“ But though (proceeds Mr. Capell) we have in honesty given this extract, [that quoted from “ Middleton's play,] and said of it as above, 'tis not “ from an opinion that the compound referr’d-to

[“still-vex'd”] sprang from thence; which should “rather have been the offspring of some fuller and

LATER relations, by print or otherwise, WHICH

SHOULD NOT HAVE BEEN GATHERED EARLIER THAN “ 1612,-PERHAPS LATER.

These are the reasons : “ In 1609, Sir George Sommers, (of whom the is“ lands were also called Sommer islands, the first

Englishman certainly, and for aught appears, the “ first European, who set his foot on them, was cast

upon them by shipwreck; stay'd a year on them; “ return'd to them again from Virginia, and then

dy'd on them. That colony calls them within its “ limits; and the then majority of it sold them to

some particulars, members of their society; who “ in April 1612, ' sent thither a ship with sixty per

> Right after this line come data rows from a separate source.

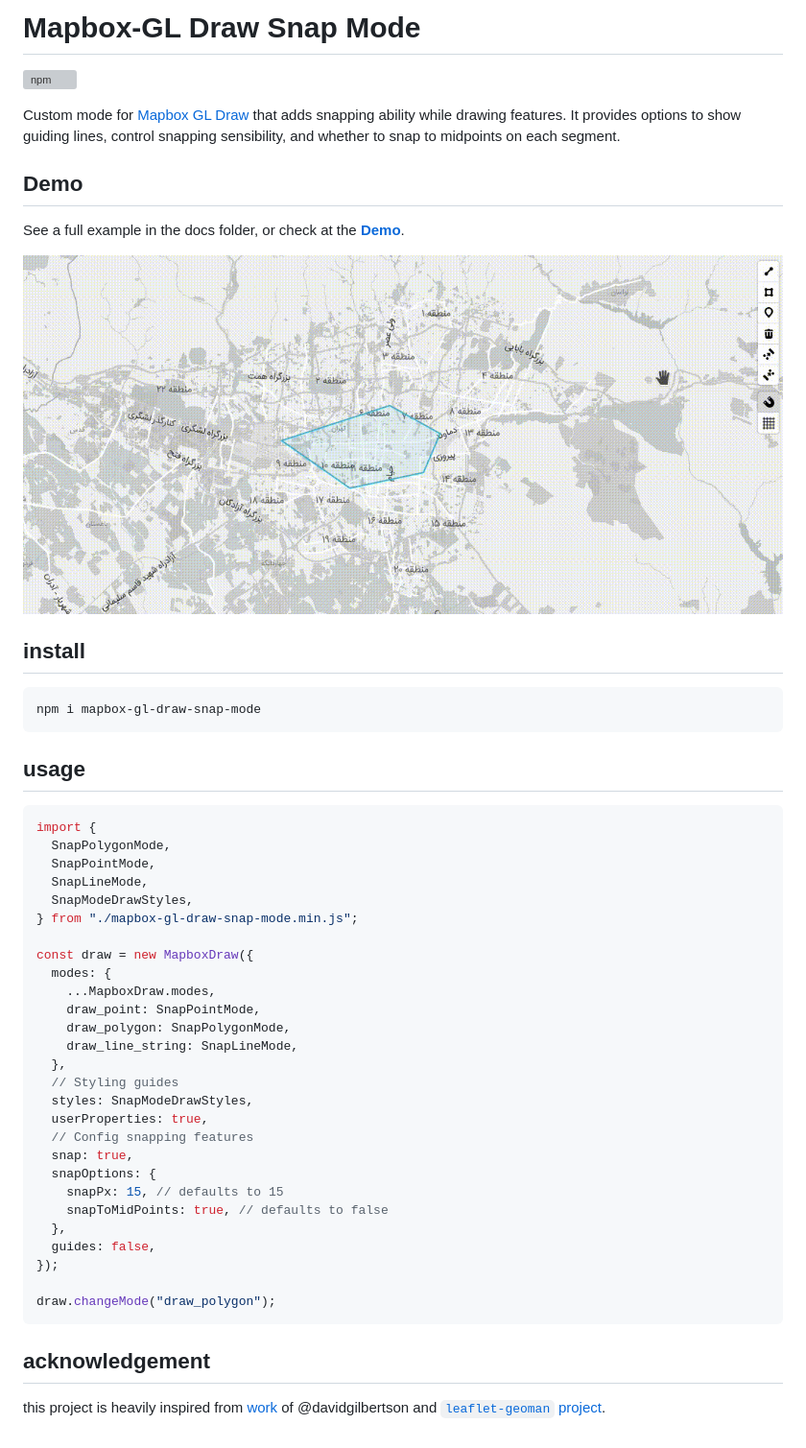
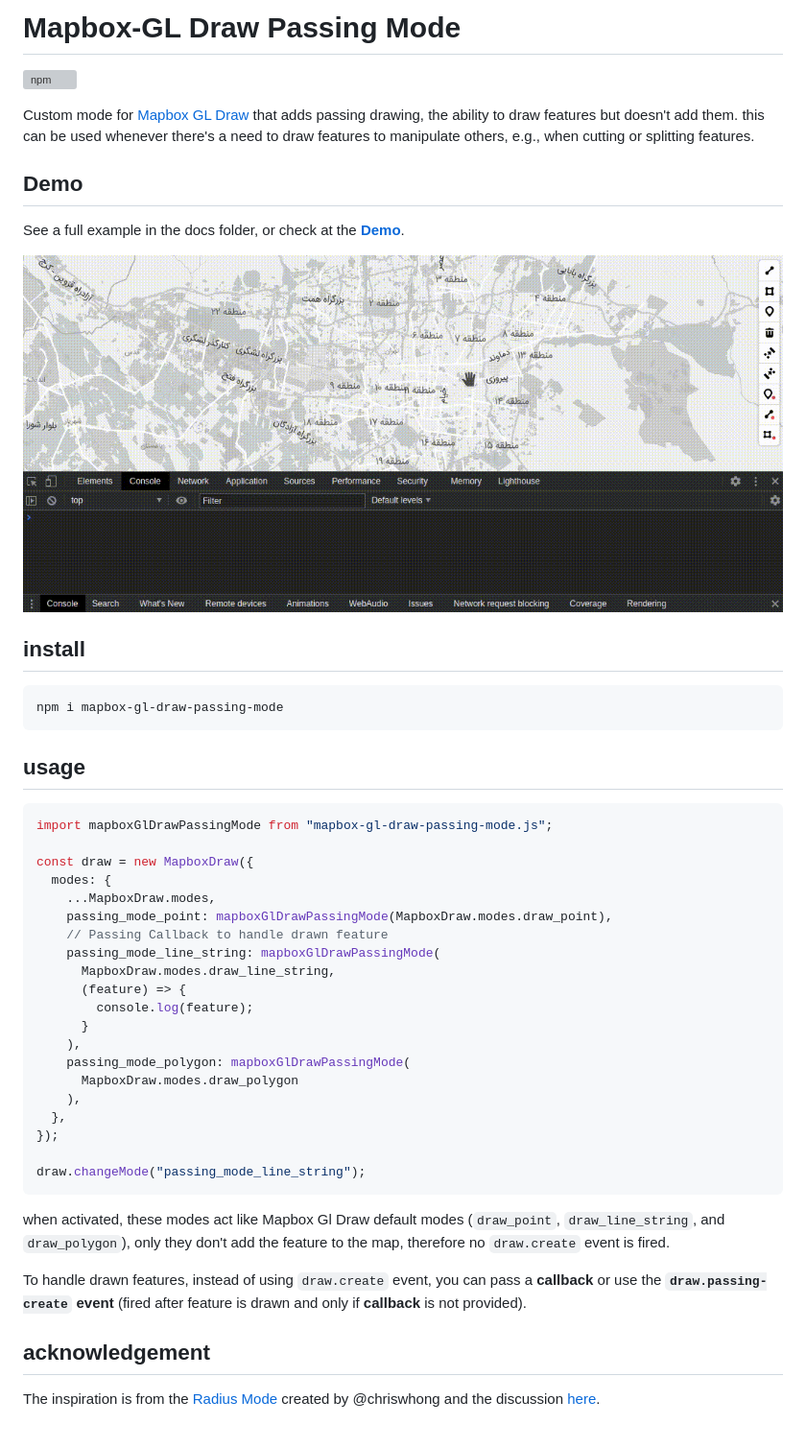
Before and after one commit to mhsattarian/mapbox-gl-draw-passing-mode, a Markdown page: Readme.md, the part around the change printed below. Shown: that part at 96% size. Rendered like a GitHub page; pictures changed too: docs/demo.gif; grey boxes are pictures that could not be loaded.

Commit message:
Fix demo and ready to publish

````diff
--- a/Readme.md
+++ b/Readme.md
@@ -1,2 +1,2 @@
-# Mapbox-GL Draw Snap Mode
+# Mapbox-GL Draw Passing Mode
 
@@ -4,6 +4,6 @@
 
-Custom mode for [Mapbox GL Draw](https://github.com/mapbox/mapbox-gl-draw) that adds snapping ability while drawing features.
-It provides options to show guiding lines, control snapping sensibility, and whether to snap to midpoints on each segment.
+Custom mode for [Mapbox GL Draw](https://github.com/mapbox/mapbox-gl-draw) that adds passing drawing, the ability to draw features but doesn't add them.
+this can be used whenever there's a need to draw features to manipulate others, e.g., when cutting or splitting features.
 
 ## Demo
 
@@ -11,45 +11,41 @@ See a full example in the docs folder, or check at the [**Demo**](https://mhsatt
 
 ![a GIF showing usage demo](docs/demo.gif)
-
 
 ## install
 
 ```shell
-npm i mapbox-gl-draw-snap-mode
+npm i mapbox-gl-draw-passing-mode
 ```
 
 ## usage
 
 ```js
-import {
-  SnapPolygonMode,
-  SnapPointMode,
-  SnapLineMode,
-  SnapModeDrawStyles,
-} from "./mapbox-gl-draw-snap-mode.min.js";
+import mapboxGlDrawPassingMode from "mapbox-gl-draw-passing-mode.js";
 
 const draw = new MapboxDraw({
   modes: {
     ...MapboxDraw.modes,
-    draw_point: SnapPointMode,
-    draw_polygon: SnapPolygonMode,
-    draw_line_string: SnapLineMode,
+    passing_mode_point: mapboxGlDrawPassingMode(MapboxDraw.modes.draw_point),
+    // Passing Callback to handle drawn feature
+    passing_mode_line_string: mapboxGlDrawPassingMode(
+      MapboxDraw.modes.draw_line_string,
+      (feature) => {
+        console.log(feature);
+      }
+    ),
+    passing_mode_polygon: mapboxGlDrawPassingMode(
+      MapboxDraw.modes.draw_polygon
+    ),
   },
-  // Styling guides
-  styles: SnapModeDrawStyles,
-  userProperties: true,
-  // Config snapping features
-  snap: true,
-  snapOptions: {
-    snapPx: 15, // defaults to 15
-    snapToMidPoints: true, // defaults to false
-  },
-  guides: false,
 });
 
-draw.changeMode("draw_polygon");
+draw.changeMode("passing_mode_line_string");
 ```
+
+when activated, these modes act like Mapbox Gl Draw default modes (`draw_point`, `draw_line_string`, and `draw_polygon`), only they don't add the feature to the map, therefore no `draw.create` event is fired.
+
+To handle drawn features, instead of using `draw.create` event, you can pass a **callback** or use the **`draw.passing-create` event** (fired after feature is drawn and only if **callback** is not provided).
 
 ## acknowledgement
 
-this project is heavily inspired from [work](https://github.com/mapbox/mapbox-gl-draw/issues/865) of @davidgilbertson and [`leaflet-geoman` project](https://github.com/geoman-io/leaflet-geoman).
+The inspiration is from the [Radius Mode](https://gist.github.com/chriswhong/694779bc1f1e5d926e47bab7205fa559) created by @chriswhong and the discussion [here](https://github.com/mapbox/mapbox-gl-draw/issues/767#issuecomment-384833953).
````
Also changed, not shown: other parts of Readme.md (+2 -2 lines), 3 other files.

sons, who arrived, and remayn'd there very safely.' “ The furnisher of these particulars and of the ex“tract that follows them, speaking of the islands

themselves, says further, 'they were of all nations said and supposed to be enchanted and in- habited with witches and devils, which grew by

reason of accustomed monstrous thunder, storme “ and tempest, neere unto them.' Now as these “ particulars must, from the nature of them, have “ been the subject as well of writings as talk, at “ at the time they were passing, the presumption “ is, FIRST, that the afore-mention'd epithet [“ still

vex'd"] rose from them; and next, that they were also SUGGESTERS OF SYCORAX AND HER SOR

CERIES, OF THE PRETERNATURAL BEING SUBJECTED “ TO HER, AND OF PROSPERO'S MAGICK; which, if “ it be allow'd, then is this play prov'd by it a late

composition; and weight added to the opinion “ that makes it the Poet's last ; a circumstance that

might determine the Players to place it foremost " in their publish'd collection.-Stratford, his place “ of birth and of residence, was burnt in 1614, “ which should in reason have drawn him thither, “ and in 16 he dy'd. The extracts, and what re“lates to these islands, we have from Howe's Con“ tinuation of Stowe ; (edition 1631, fol. bl. 1.) their “ name in him is Bermodes and Bermodies, which, “ as well as Bermoothes, (the poet's spelling,) are “ defective attempts to give in English the Spanish sound of Bermudas."

This is the whole that Mr. Capell has said upon this subject; and between this statement and mine the writer in question, on repeated and mature consideration, sees so little difference, that in his apprehension, the passage just now quoted fully warrants his conclusion ; namely, that the discovery which I pretend to have made, was previously made by Mr. Capell.

The matter here in controversy lies in so narrow a compass, that it admits of little illustration or amplification : where no arguments have been adduced in support of an opinion, there is nothing to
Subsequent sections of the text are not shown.